__EXERCISE OBJECTIVE__
Tally the lines in the listing below that contain the string "README", and state only the total.

:: DATASET RECORDS

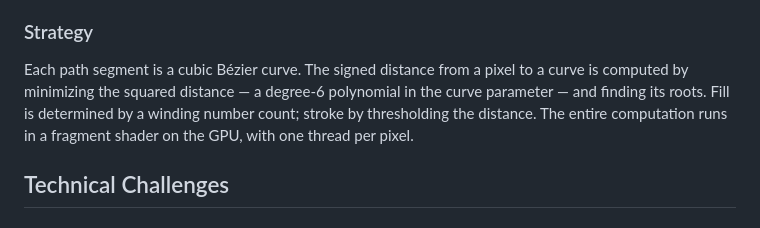
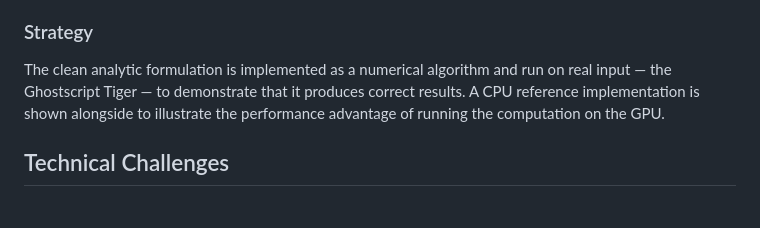
Before and after one commit to GalMunGral/newton-vg, a Markdown page: README.md, the part around the change. Rendered like a GitHub page.

Commit message:
Fix strategy section
Co-Authored-By: Claude Sonnet 4.6 <noreply@anthropic.com>

```diff
--- a/README.md
+++ b/README.md
@@ -10,7 +10,7 @@ Scanline rasterization — the conventional approach to rendering 2D vector grap
 
 ### Strategy
 
-Each path segment is a cubic Bézier curve. The signed distance from a pixel to a curve is computed by minimizing the squared distance — a degree-6 polynomial in the curve parameter — and finding its roots. Fill is determined by a winding number count; stroke by thresholding the distance. The entire computation runs in a fragment shader on the GPU, with one thread per pixel.
+The clean analytic formulation is implemented as a numerical algorithm and run on real input — the Ghostscript Tiger — to demonstrate that it produces correct results. A CPU reference implementation is shown alongside to illustrate the performance advantage of running the computation on the GPU.
 
 ## Technical Challenges
 
```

::::

__RESPONSE BOX__
3